Still, there are a few niggling details that must be worked out before a contract receives final approval by the City Council.
Spokane Valley has contracted with Spokane County Regional
Animal Control Service since incorporation in 2003.
At Tuesday night’s study session, Morgan Koudelka, senior administrative analyst, walked council members through the proposed 20-year pact, which proposes that – if a new, much-needed animal shelter is purchased – that if the county terminates the agreement prior to the expiration of the useful life of the facility, the county would refund the city’s unused portion of debt service costs and no depreciation or building use fees would be charged to the city.
Annual debt service costs will be $45,000 over the course of the contract. Operating cost in 2014 is set at $242,081, and subsequent costs would be determined by county commissioners based on the recommendation from a newly formed Regional Animal Control Advisory Board.

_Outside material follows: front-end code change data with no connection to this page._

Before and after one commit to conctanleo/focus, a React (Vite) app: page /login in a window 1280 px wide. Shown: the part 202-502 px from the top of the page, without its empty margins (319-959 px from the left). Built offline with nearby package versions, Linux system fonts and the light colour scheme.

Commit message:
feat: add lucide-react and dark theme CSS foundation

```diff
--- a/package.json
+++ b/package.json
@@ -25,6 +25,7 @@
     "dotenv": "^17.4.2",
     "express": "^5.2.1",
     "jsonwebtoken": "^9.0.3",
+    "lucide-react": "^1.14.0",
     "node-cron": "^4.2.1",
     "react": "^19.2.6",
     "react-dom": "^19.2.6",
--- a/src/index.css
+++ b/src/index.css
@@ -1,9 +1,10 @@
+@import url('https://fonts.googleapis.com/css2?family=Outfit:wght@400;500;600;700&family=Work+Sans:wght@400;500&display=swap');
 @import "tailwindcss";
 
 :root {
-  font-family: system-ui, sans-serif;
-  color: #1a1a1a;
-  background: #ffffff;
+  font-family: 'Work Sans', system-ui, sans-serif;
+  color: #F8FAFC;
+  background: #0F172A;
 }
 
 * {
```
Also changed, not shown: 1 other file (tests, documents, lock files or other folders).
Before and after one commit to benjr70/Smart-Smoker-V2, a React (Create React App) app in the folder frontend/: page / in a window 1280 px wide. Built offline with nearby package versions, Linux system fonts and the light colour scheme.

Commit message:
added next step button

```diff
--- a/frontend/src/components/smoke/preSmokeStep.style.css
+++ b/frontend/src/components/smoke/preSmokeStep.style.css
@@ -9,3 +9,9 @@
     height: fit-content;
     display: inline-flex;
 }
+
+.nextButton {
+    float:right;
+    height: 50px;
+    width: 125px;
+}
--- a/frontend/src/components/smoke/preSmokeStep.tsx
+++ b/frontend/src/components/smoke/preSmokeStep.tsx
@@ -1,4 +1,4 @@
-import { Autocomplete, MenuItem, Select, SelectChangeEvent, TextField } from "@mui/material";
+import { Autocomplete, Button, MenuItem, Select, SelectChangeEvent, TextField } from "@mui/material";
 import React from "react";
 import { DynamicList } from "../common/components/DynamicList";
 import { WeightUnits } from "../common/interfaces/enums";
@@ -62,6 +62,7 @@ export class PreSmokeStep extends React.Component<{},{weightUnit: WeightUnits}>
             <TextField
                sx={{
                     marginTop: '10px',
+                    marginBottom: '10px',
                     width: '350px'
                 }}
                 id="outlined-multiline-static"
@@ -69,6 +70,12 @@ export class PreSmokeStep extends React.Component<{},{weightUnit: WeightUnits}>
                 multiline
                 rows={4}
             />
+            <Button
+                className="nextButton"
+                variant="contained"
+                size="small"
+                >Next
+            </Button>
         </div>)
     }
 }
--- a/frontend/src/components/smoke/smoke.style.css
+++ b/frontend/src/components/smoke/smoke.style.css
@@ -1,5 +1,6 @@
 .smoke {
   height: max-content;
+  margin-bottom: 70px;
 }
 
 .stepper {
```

While county officials have yet to sign off on the deal, they have agreed to make sure Spokane Valley’s costs remain the same whether the city of Spokane agrees or disagrees to join in a regional partnership for animal control.
Mayor Tom Towey was not present for Tuesday’s meeting, but on Monday stated, “I think we’ve got a good contract that would benefit the citizens.”
In September, the council agreed to pursue the long-term partnership with SCRAPS after looking at other options, including contracting with the city of Spokane’s current animal-control provider, SpokAnimal.
Koudelka said that he believes Spokane is close to making a decision on animal control for future years, but Spokane Valley will be OK financially if its neighbor to the west sticks with its current contractor.
“We think it will work with or without Spokane,” he said.
Council Member Arne Woodard asked whether services provided by SCRAPS would increase or decrease under the new contract.
Koudelka said hours would be expanded to seven days a week. He added that, if Spokane also joins the regional partnership, donations and added pet licenses could help drive future costs down.
“There are potential benefits,” he said.
Council members agreed they are ready to sign a contract, if county officials agree.
“I think we need to move forward,” said Council Member Dean Grafos.